Records excerpted from a collection
▼

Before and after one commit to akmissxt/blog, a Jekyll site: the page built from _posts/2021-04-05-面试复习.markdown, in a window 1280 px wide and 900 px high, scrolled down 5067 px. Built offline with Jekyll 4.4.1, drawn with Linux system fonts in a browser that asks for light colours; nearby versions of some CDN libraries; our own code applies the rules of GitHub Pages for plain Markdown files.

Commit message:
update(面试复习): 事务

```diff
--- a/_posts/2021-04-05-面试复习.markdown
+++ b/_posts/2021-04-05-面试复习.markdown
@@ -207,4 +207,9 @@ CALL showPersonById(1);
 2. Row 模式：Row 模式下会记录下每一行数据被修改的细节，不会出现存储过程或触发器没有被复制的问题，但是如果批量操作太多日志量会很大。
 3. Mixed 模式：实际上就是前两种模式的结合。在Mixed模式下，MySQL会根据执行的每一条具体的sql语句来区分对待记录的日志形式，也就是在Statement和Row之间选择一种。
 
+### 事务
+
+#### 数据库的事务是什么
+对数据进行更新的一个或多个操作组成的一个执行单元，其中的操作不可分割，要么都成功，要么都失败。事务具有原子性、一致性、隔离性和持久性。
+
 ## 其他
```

▲

▶ **What is being asked**
Nothing but a number belongs in the answer: the number of lines above that contain "markdown".

▶ **Exercise answer**
3